Here’s how to determine whether an alternative cloud is right for you.

What Is an Alternative Cloud?

An alternative cloud is a public cloud platform other than AWS, Azure and Google Cloud--which are together known as the Big Three cloud providers.

There are many alternative clouds out there. Some, such as Oracle Cloud and IBM Cloud, provide a broad range of cloud services that are comparable in scope to the service offerings of the Big Three providers. Otherwise--like Linode, DigitalOcean and Rackspace--focus on a more limited range of services, such as virtual machines and data storage.

It’s important not to confuse alternative cloud with private cloud. A private cloud platform, like OpenStack or (arguably) Kubernetes, is a platform that organizations can use to set up cloud services on their own infrastructure.

In contrast, alternative clouds provide services via a managed services architecture. They supply all of the hardware and software tools necessary to leverage cloud services. The only reason they’re called alternative clouds is that they’re not as widely known or used as AWS, Azure and Google Cloud, which collectively account for about 70% of the total cloud computing market.

Which Problems Do Alternative Clouds Solve?

Because alternative clouds do the same basic thing as the Big Three clouds, they don’t really solve problems as much as they offer opportunities that may not exist when companies rely on the Big Three clouds alone.

Those opportunities typically boil down to:

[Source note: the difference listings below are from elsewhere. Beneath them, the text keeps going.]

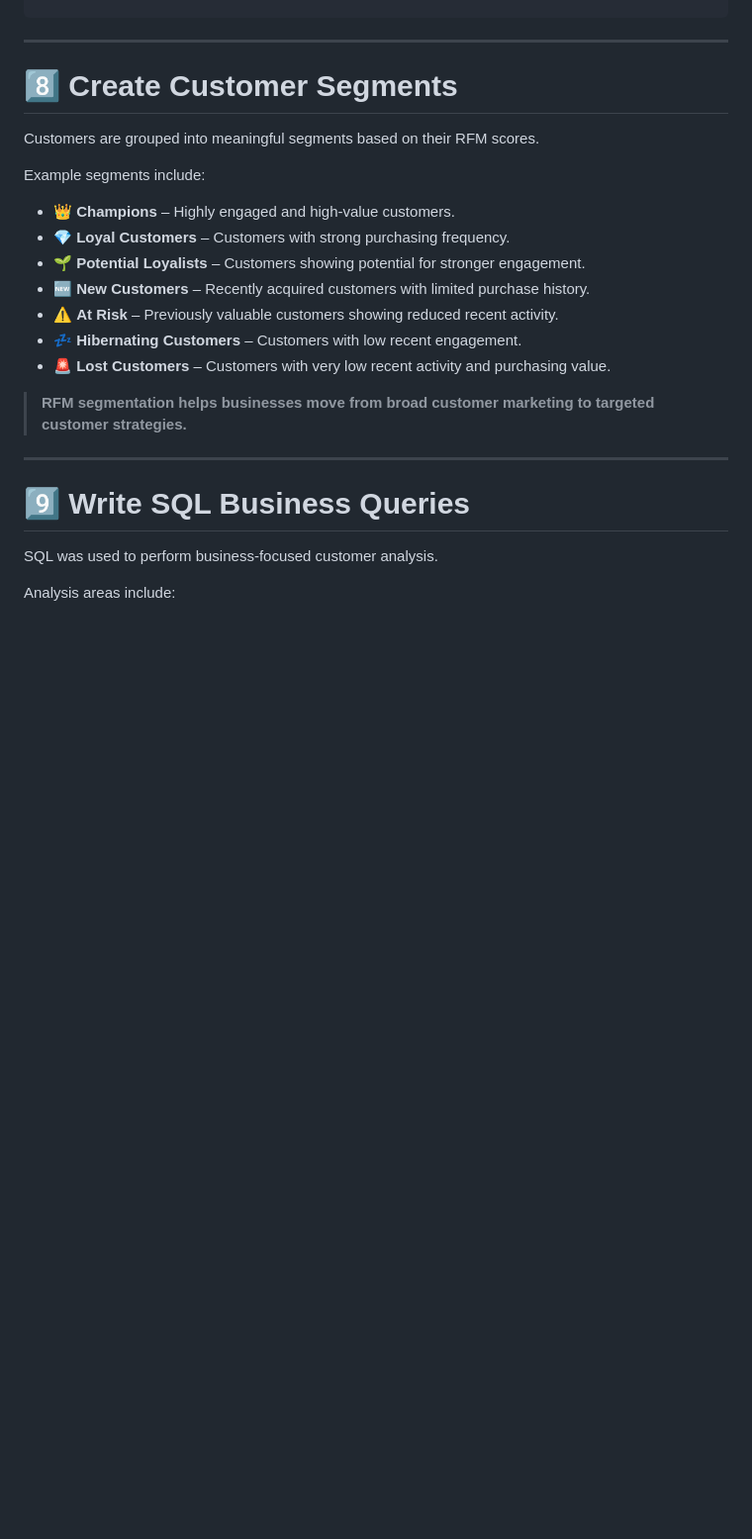
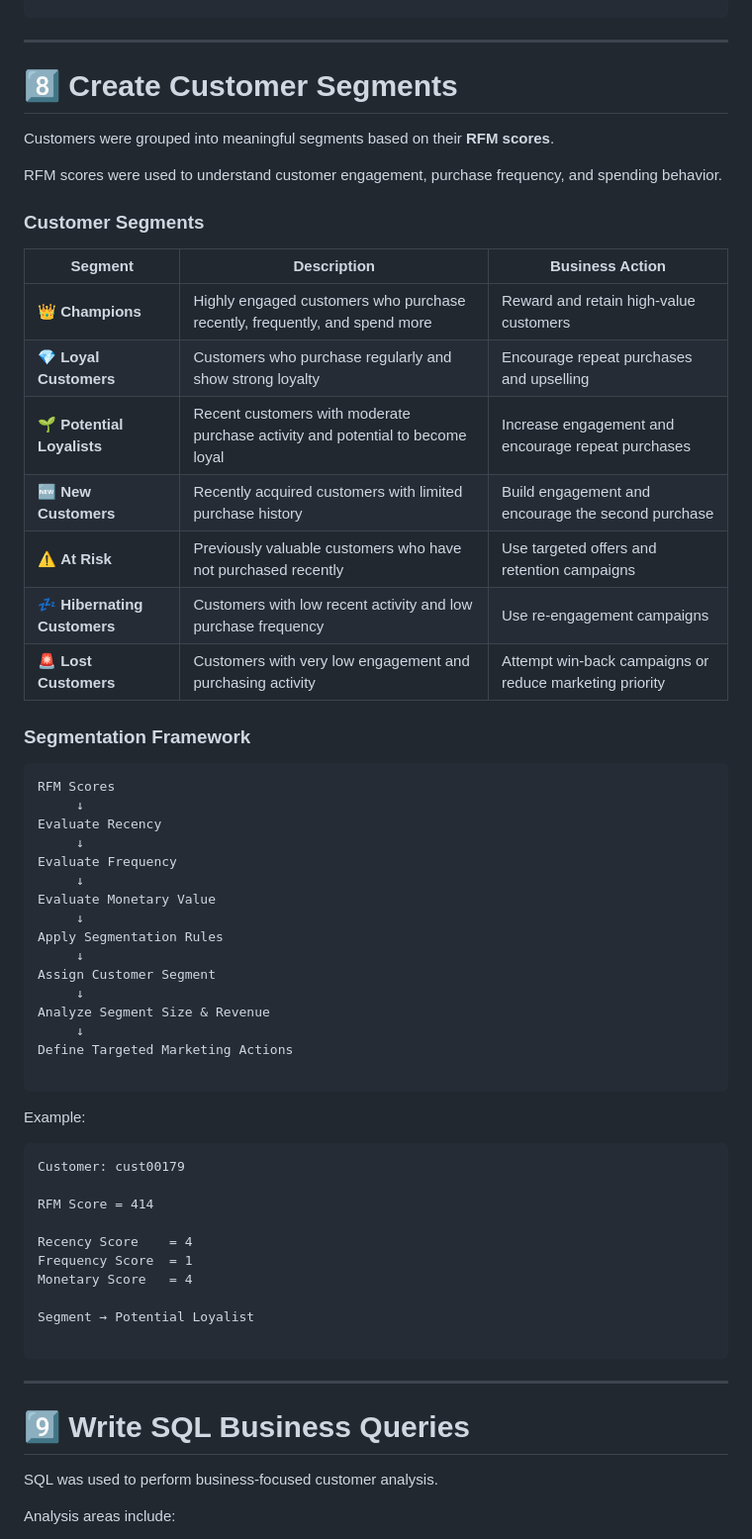
Before and after one commit to sutharshiv482-coder/Customer-Segmentation-RFM-Analysis, a Markdown page: README.md, the part around the change. Shown at 99% size. Drawn GitHub-style; blank space fills up the shorter version.

````diff
--- a/README.md
+++ b/README.md
@@ -224,19 +224,56 @@ RFM Score = 414
 
 # 8️⃣ Create Customer Segments
 
-Customers are grouped into meaningful segments based on their RFM scores.
+Customers were grouped into meaningful segments based on their **RFM scores**.
 
-Example segments include:
+RFM scores were used to understand customer engagement, purchase frequency, and spending behavior.
 
-- 👑 **Champions** – Highly engaged and high-value customers.
-- 💎 **Loyal Customers** – Customers with strong purchasing frequency.
-- 🌱 **Potential Loyalists** – Customers showing potential for stronger engagement.
-- 🆕 **New Customers** – Recently acquired customers with limited purchase history.
-- ⚠️ **At Risk** – Previously valuable customers showing reduced recent activity.
-- 💤 **Hibernating Customers** – Customers with low recent engagement.
-- 🚨 **Lost Customers** – Customers with very low recent activity and purchasing value.
+### Customer Segments
 
-> **RFM segmentation helps businesses move from broad customer marketing to targeted customer strategies.**
+| Segment | Description | Business Action |
+|---------|-------------|-----------------|
+| 👑 **Champions** | Highly engaged customers who purchase recently, frequently, and spend more | Reward and retain high-value customers |
+| 💎 **Loyal Customers** | Customers who purchase regularly and show strong loyalty | Encourage repeat purchases and upselling |
+| 🌱 **Potential Loyalists** | Recent customers with moderate purchase activity and potential to become loyal | Increase engagement and encourage repeat purchases |
+| 🆕 **New Customers** | Recently acquired customers with limited purchase history | Build engagement and encourage the second purchase |
+| ⚠️ **At Risk** | Previously valuable customers who have not purchased recently | Use targeted offers and retention campaigns |
+| 💤 **Hibernating Customers** | Customers with low recent activity and low purchase frequency | Use re-engagement campaigns |
+| 🚨 **Lost Customers** | Customers with very low engagement and purchasing activity | Attempt win-back campaigns or reduce marketing priority |
+
+### Segmentation Framework
+
+```text
+RFM Scores
+     ↓
+Evaluate Recency
+     ↓
+Evaluate Frequency
+     ↓
+Evaluate Monetary Value
+     ↓
+Apply Segmentation Rules
+     ↓
+Assign Customer Segment
+     ↓
+Analyze Segment Size & Revenue
+     ↓
+Define Targeted Marketing Actions
+
+```
+Example:
+
+```text
+Customer: cust00179
+
+RFM Score = 414
+
+Recency Score    = 4
+Frequency Score  = 1
+Monetary Score   = 4
+
+Segment → Potential Loyalist
+
+```
 
 ---
 
````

  • Cost: In some cases, alternative clouds offer services at a lower cost than the Big Three clouds. That tends to be the case especially for alternative clouds that specialize in a certain type of service, like data storage.

  • Service and support: Some alternative clouds offer a wider selection of hands-on support services than the Big Three clouds, which are not really into the managed support services game.

  • Ecosystem integrations: In certain cases, alternative clouds provide services that integrate better with a certain vendor’s ecosystem than the Big Three clouds. For example, companies that are already heavily invested in IBM products may find IBM Cloud easier to use than a cloud like AWS.

How New Are Alternative Clouds?

Alternative cloud platforms have been around for a long time. Some, like Rackspace, evolved from hosting companies that were founded before the debut of the Big Three clouds.

However, interest in alternative clouds has increased in recent years. There are probably two reasons why.

One is that as multicloud architectures have gained popularity, more companies have begun evaluating their cloud strategies and questioning whether the single cloud they have been using--which, in many cases, is a Big Three cloud--is the best fit for all of their needs.

The second reason is that the cloud computing market has simply matured to the point that the Big Three providers increasingly have a hard time standing out. Ten years ago, large providers like AWS had an advantage because their size and resources allowed them to pioneer new types of services, such as cloud-based serverless functions, that weren’t available elsewhere. Today, alternative clouds have caught up, and can in many cases offer the types of services as the Big Three.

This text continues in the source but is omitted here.